__Work required__:
Return all lines of the records that contain the word "Evolução".
== == ==
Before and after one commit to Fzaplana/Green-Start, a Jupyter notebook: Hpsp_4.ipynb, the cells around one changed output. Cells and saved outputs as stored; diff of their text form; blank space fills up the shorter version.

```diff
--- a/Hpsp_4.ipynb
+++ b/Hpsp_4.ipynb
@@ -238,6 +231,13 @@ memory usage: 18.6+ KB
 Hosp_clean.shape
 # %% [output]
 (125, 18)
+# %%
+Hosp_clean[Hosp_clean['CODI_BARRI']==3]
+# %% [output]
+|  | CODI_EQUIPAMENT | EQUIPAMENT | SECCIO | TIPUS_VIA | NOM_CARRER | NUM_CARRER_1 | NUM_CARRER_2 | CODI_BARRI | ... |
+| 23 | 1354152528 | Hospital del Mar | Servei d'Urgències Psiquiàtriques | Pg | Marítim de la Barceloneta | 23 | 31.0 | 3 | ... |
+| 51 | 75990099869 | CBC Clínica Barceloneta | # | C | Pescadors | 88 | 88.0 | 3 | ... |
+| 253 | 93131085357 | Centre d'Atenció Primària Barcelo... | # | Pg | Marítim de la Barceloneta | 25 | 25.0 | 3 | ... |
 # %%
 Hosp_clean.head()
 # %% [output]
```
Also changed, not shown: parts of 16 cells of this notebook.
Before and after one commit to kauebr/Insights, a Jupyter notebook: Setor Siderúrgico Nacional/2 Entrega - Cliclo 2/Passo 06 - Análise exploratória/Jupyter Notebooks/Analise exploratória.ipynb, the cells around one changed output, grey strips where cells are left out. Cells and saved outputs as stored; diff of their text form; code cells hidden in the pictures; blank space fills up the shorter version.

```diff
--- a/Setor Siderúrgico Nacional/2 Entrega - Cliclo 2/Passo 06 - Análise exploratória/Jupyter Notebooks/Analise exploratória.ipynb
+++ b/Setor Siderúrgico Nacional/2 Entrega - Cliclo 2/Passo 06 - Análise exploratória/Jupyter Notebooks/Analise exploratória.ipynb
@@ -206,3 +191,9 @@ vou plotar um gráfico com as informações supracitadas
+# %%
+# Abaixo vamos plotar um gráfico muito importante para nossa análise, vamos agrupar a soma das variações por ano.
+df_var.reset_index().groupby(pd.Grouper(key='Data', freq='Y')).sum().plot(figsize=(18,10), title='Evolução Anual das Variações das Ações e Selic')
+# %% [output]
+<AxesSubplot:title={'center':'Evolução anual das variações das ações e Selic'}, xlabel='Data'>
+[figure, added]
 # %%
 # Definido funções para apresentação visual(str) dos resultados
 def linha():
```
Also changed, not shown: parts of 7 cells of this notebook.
== == ==
__Solution to the problem__:
+df_var.reset_index().groupby(pd.Grouper(key='Data', freq='Y')).sum().plot(figsize=(18,10), title='Evolução Anual das Variações das Ações e Selic')
+<AxesSubplot:title={'center':'Evolução anual das variações das ações e Selic'}, xlabel='Data'>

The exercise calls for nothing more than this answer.